Although towards the end of his life, mental illness become more visible on his paintings, with its tranquillity and beautiful symbolism, this piece really stands out. Vincent painted it for his little nephew, and the symbolism of the new life could be recognised all over it.
Van Gogh loved painting flowers, and besides the sunflowers, irises were one of his favourite motives. When visiting the Van Gogh Museum, you shouldn’t miss this large composition of irises in a vase on a yellow background.
Wheatfield with Crows
Although not his last painting, this one really symbolises the end of Vincent’s life. With a vast wheatfield where he used to paint during the previous two months of his life and dark sky with black crows flying to it, it bears some disturbing symbolism.
How much time should you spend in the Van Gogh Museum?
Two hours should be enough time to see all the highlights at the Van Gogh Museum in Amsterdam. It has four floors, and although they are not too large, you’ll need some time to walk around.
However, if you’d like to explore it at a slower pace and visit a temporary exhibition, too, you should reserve around three hours for your visit.
TIP: Van Gogh Museum is wheelchair-friendly. There is a large elevator in it, and you can get around it without a problem.
Is Starry Night at the Van Gogh Museum in Amsterdam?
No, ‘Starry Night’s is not at the Van Gogh Museum in Amsterdam. It’s located in the Museum of Modern Art (MoMA) in New York.
Tips for visiting the Van Gogh Museum
Together with the neighbouring Rijksmuseum, Van Gogh Museum is one of the busiest museums in Amsterdam. That’s why it’s good to prepare for your trip well. Here are some of my tips for visiting the Van Gogh Museum.
- Buy your ticket with a starting time in advance – You can only visit the Van Gogh Museum while having a ticket with a starting time on it. It’s a busy place and to control the crowds, the museum is only letting a certain amount of people in it at the same time. You can buy your Van Gogh Museum online ticket on a link here.
- Best time to visit the Van Gogh Museum – With more than two million visitors per year, it could get really busy at the Van Gogh Museum. The best time to visit is early in the morning, and I would advise you to be there at 9 am. If you’re not a morning type, then a bit later in the afternoon, around 4 pm could also be a great time to visit the Van Gogh Museum.
- No photos are allowed in a museum – You can not take any photos or video inside the museum. And it’s actually quite lovely because you can focus on enjoying paintings thoroughly. If you especially like some art work during your visit to the Van Gogh Museum, buy a postcard with them on it. Or, download great quality photos of Van Gogh’s work from the museum website (here is the link).

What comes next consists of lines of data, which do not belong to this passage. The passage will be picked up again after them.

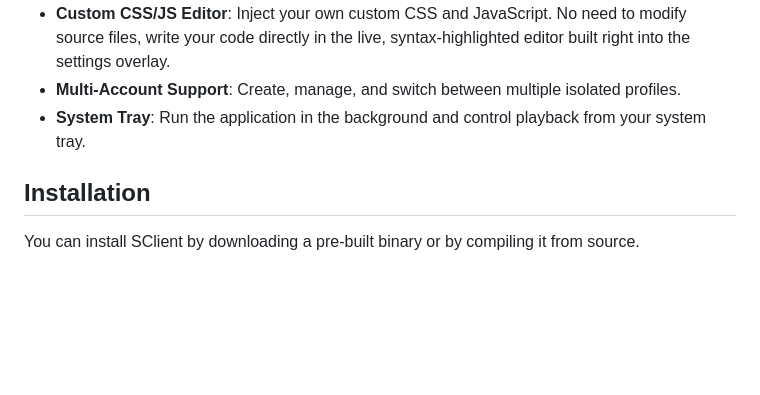
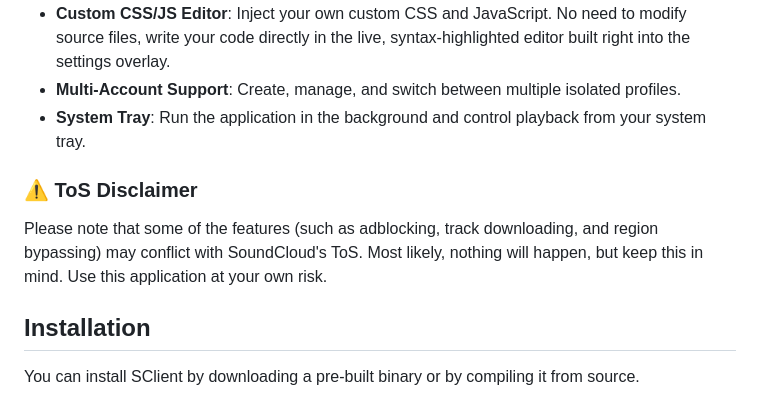
Before and after one commit to vzpyr/sclient, a Markdown page: README.md, the part around the change. GitHub-like rendering; blank space fills up the shorter version.

Commit message:
docs: add TOS disclaimer

```diff
--- a/README.md
+++ b/README.md
@@ -33,6 +33,9 @@ SClient adds several enhancements and quality of life features to the standard w
 * **Multi-Account Support**: Create, manage, and switch between multiple isolated profiles.
 * **System Tray**: Run the application in the background and control playback from your system tray.
 
+### ⚠️ ToS Disclaimer
+Please note that some of the features (such as adblocking, track downloading, and region bypassing) may conflict with SoundCloud's ToS. Most likely, nothing will happen, but keep this in mind. Use this application at your own risk.
+
 ## Installation
 
 You can install SClient by downloading a pre-built binary or by compiling it from source.
```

- Take a guided tour – I used to work as a guide at the Van Gogh Museum and can tell you from my experience, your visit is going to be so much better with a guided tour. Here is the Van Gogh Museum tour I recommend.
- Have a break at the museum cafe – Van Gogh Museum has a lovely cafe where you can have a cup of coffee, a glass of wine or a quick bite. It also has a beautiful view of Museumplein, and I’m definitely recommending you to take a break there during your visit to the Van Gogh Museum.
- Visit the bookshop on the top floor – If you’d like to read Van Gogh’s letters or buy his biography, then be sure to visit a bookshop on the top floor of the Van Gogh Museum. It has a great selection of art books, works about Van Gogh and some children books about painters and art, too. And I’ll definitely add it to your list of what to see at the Van Gogh Museum in Amsterdam.
Van Gogh Museum is among the best museums in the world. Hope this guide will make your visit more enjoyable. And that it’s going to help you decide on what to see at the Van Gogh Museum in Amsterdam.
- I’m going to follow the footsteps of Vincent van Gogh
- Van Gogh in the Netherlands (locations related to his life & work)
- Van Gogh in Belgium (locations related to his life & work)
- Vincent Van Gogh in Paris (locations related to his life & work)
- Van Gogh in Arles (locations related to his life & work)
- Van Gogh in Saint-Rémy-de-Provence (locations related to his life & work)
- Van Gogh in Auvers-sur-Oise (locations related to his life & work)
This post contains some affiliate links. Image source of all the Van Gogh’s reproductions and letters is Wikipedia.